# $UCYCLE$ is in $L$

I'm trying to understand the log-space algorithm for $$UCYCLE = \{ \langle G \rangle \ | \text{ G is an undirected graph containing a cycle} \}$$

The basic idea is traversing from every $v\in V$, remembering the first edge and checking if we got back to $v$ from another edge.

What I don't quite understand is the way of traversing; This answer says:

For the undirected cycle problem, you can traverse each connected component: at each node, when coming in through edge $k$, leave through edge $k+1$. (We can assume edges are ordered at each vertex.)

I don't quite understand it - after exhausting all the edges of the form $\langle v,u_i \rangle$ where do we go from here? I could of course remembering what edge brought us to $v$ but then we clearly exceed the $O(\log n)$ boundary.

• I don't think this algorithm is guaranteed to traverse the entire connected component (unless it's acyclic). Otherwise, you would get a very simple algorithm for undirected reachability in logspace (such an algorithm, due to Reingold, is known, but it is significantly more complicated). – Yuval Filmus Sep 12 '17 at 14:28

First of all, let me give the correct attribution to this algorithm: Cook and McKenzie, Problems complete for deterministic logarithmic space.

The setup of Cook and McKenzie is that you are given an undirected graph in which the edges incident to a vertex $v$ are ordered (cyclically), and given one of them it is possible to find the next one in the order.

Consider now the following algorithm, for an vertex $v$ and an incident edge $e$:

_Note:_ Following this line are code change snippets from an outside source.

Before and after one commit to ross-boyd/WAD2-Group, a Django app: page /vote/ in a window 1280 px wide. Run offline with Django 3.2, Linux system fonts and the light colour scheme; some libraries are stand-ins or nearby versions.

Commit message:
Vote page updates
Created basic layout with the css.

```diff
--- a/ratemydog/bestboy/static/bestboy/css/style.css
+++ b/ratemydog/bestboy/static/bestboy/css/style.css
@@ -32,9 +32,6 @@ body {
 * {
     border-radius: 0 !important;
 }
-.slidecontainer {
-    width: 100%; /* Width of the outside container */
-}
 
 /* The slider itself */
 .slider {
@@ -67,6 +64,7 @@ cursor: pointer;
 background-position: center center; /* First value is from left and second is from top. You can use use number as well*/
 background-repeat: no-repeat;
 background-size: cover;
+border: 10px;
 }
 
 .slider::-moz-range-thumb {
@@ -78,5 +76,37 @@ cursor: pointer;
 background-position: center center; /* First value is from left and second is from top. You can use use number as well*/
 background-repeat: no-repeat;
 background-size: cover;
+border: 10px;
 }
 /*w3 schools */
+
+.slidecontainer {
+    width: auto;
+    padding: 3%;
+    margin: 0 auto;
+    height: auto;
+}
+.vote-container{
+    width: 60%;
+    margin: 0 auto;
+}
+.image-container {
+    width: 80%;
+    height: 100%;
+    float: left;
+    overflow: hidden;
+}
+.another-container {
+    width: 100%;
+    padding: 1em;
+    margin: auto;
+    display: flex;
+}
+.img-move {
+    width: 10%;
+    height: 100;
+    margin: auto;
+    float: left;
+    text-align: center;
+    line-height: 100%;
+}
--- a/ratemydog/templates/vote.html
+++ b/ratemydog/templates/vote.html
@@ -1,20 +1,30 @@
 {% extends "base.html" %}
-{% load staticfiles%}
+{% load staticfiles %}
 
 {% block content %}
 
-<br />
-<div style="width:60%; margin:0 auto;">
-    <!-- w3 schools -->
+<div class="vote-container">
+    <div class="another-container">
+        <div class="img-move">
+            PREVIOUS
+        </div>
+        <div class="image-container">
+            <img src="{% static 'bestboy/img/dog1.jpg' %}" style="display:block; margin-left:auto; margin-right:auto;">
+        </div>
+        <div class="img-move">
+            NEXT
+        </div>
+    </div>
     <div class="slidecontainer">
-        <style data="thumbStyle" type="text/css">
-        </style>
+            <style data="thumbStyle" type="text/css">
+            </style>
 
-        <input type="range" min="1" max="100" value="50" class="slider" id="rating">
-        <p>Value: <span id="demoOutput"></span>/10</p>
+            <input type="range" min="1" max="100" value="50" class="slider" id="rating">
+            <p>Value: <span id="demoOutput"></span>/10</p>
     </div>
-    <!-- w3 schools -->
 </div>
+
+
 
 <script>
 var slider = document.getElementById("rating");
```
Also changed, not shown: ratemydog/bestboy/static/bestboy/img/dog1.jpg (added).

• Set $v_0 = v$ and $e_0 = e$.
• Repeat:
• Let $e'$ be the edge following $e$ in the cyclic order of $v$.
• Let $v'$ be the other endpoint of $e'$.
• Replace $v,e$ by $v',e'$.
• Until $v = v_0$.
• If $e \neq e_0$, return "cyclic", otherwise return "don't know".

We now have two claims:

1. If $G$ is acyclic then the algorithm returns "don't know" whatever $v,e$ we start with.
2. If $G$ is cyclic then there is a choice of $v,e$ for which the algorithm returns "cyclic".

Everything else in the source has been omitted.